Dependency, sanctions and the energy transition
Date of last update: 16 March 2022
The tension in the energy market was easily anticipated: Russia is a major exporter of oil, natural gas and coal and the European Union is dependent on energy supplies, having imported about 57.5% of its energy in 2020 (with 32% of the energy consumed coming from petroleum products, about 25% from natural gas, 18% from renewable sources and 13% from nuclear energy).
As this is a market especially reactive to uncertainty, after the invasion and application of sanctions to Russia, the concerns were confirmed and the effects were immediately seen. In little more than a week, oil prices reached the highest levels in the last 14 years, which led to an increase in the price of liquid fuels (petrol and diesel). There was also an increase in the price of natural gas, which will consequently affect the price of electricity.
As we were in a supply deficit and on an upward path in prices in the aftermath of the pandemic, it would be expected that this reality would continue until the economic circuits of these raw materials stabilized and uncertainty decreased. However, and notwithstanding the renewal of sanctions applied to Russia in this sector on 15 March (new investments in the energy sector are prohibited, as well as the export of equipment, technology and services for the sector), Brent has returned to its pre-invasion levels, which may lead to a price correction.
This decrease in values stems from the optimism in the market due to a possible nuclear agreement with Iran, which will result in an increase in the available oil, since the United States has expressed its intention not to punish Russian participation in nuclear projects with that country.
The same applies for electricity and natural gas prices.

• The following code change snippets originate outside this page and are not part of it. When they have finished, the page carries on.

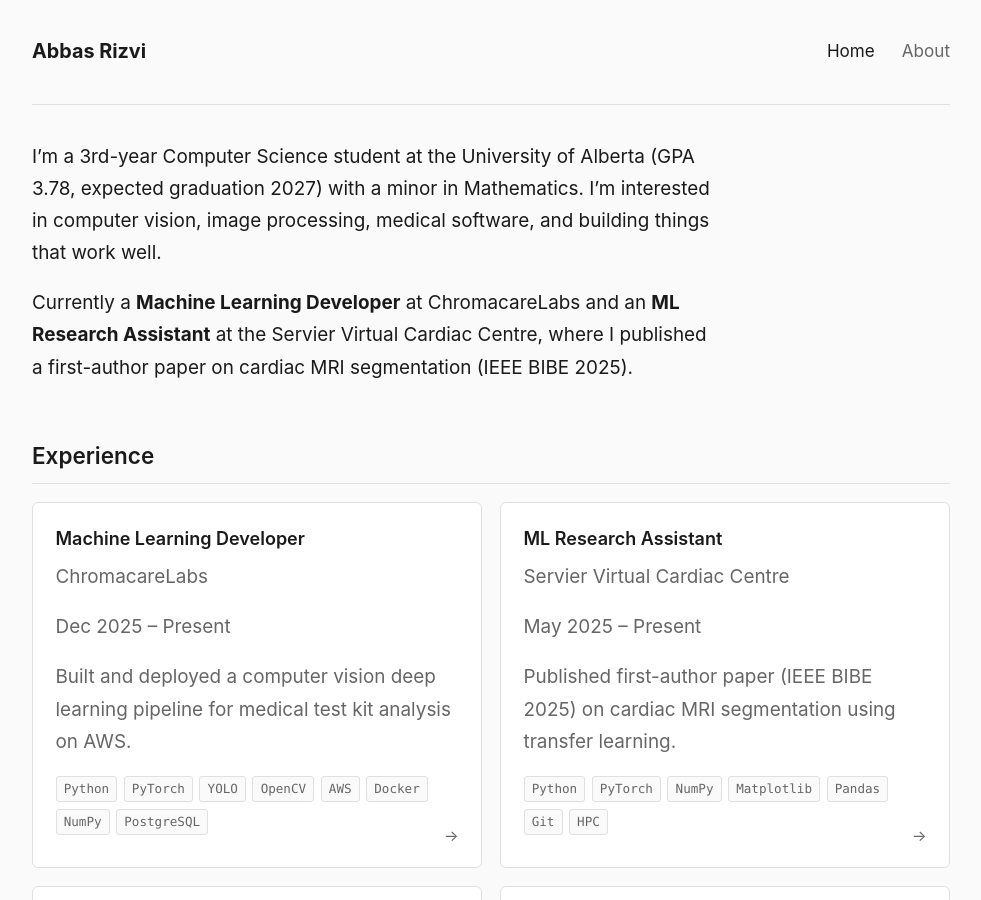
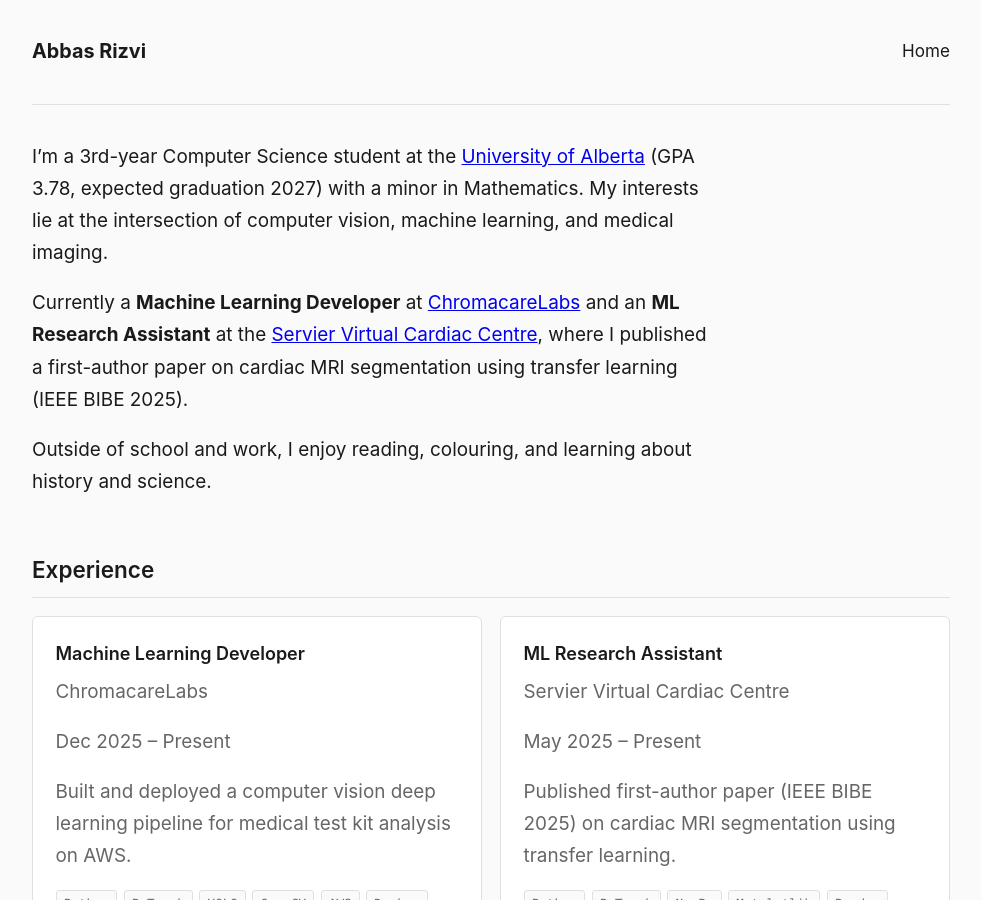
Before and after one commit to wowow2/wowow2.github.io, a Jekyll site: the page built from index.md, in a window 1280 px wide and 900 px high. Shown: the whole window, without its empty margins (149-1130 px from the left). Built offline with Jekyll 4.4.1, drawn with Linux system fonts in a browser that asks for light colours.

Commit message:
Remove About page, merge content into homepage intro, drop About nav link

```diff
--- a/_data/navigation.yml
+++ b/_data/navigation.yml
@@ -1,5 +1,3 @@
 main:
   - title: Home
     url: /
-  - title: About
-    url: /about/
--- a/index.md
+++ b/index.md
@@ -3,11 +3,16 @@ layout: home
 title: Home
 ---
 
-I'm a 3rd-year Computer Science student at the University of Alberta (GPA 3.78, expected graduation 2027)
-with a minor in Mathematics. I'm interested in computer vision, image processing, medical software,
-and building things that work well.
+I'm a 3rd-year Computer Science student at the
+[University of Alberta](https://www.ualberta.ca/) (GPA 3.78, expected graduation 2027)
+with a minor in Mathematics. My interests lie at the intersection of computer vision,
+machine learning, and medical imaging.
 
-Currently a **Machine Learning Developer** at ChromacareLabs and an
-**ML Research Assistant** at the Servier Virtual Cardiac Centre,
-where I published a first-author paper on cardiac MRI segmentation
-(IEEE BIBE 2025).
+Currently a **Machine Learning Developer** at [ChromacareLabs](https://chromacarelabs.com/)
+and an **ML Research Assistant** at the
+[Servier Virtual Cardiac Centre](https://spaces.facsci.ualberta.ca/svcc/),
+where I published a first-author paper on cardiac MRI segmentation using transfer
+learning (IEEE BIBE 2025).
+
+Outside of school and work, I enjoy reading, colouring, and learning about history
+and science.
```
Also changed, not shown: _pages/about.md (deleted, +0 -19 lines).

Therefore, and since the European Union has set ambitious goals that reveal its intention to reduce its energy dependency, it should maintain its aims of decarbonization and transition to so-called clean energies in line with the European Green Deal. The latest statements by Ursula Von der Leyen, regarding the RepowerEU initiative (Joint European Action for more affordable and secure energy), point to a possible acceleration of this process.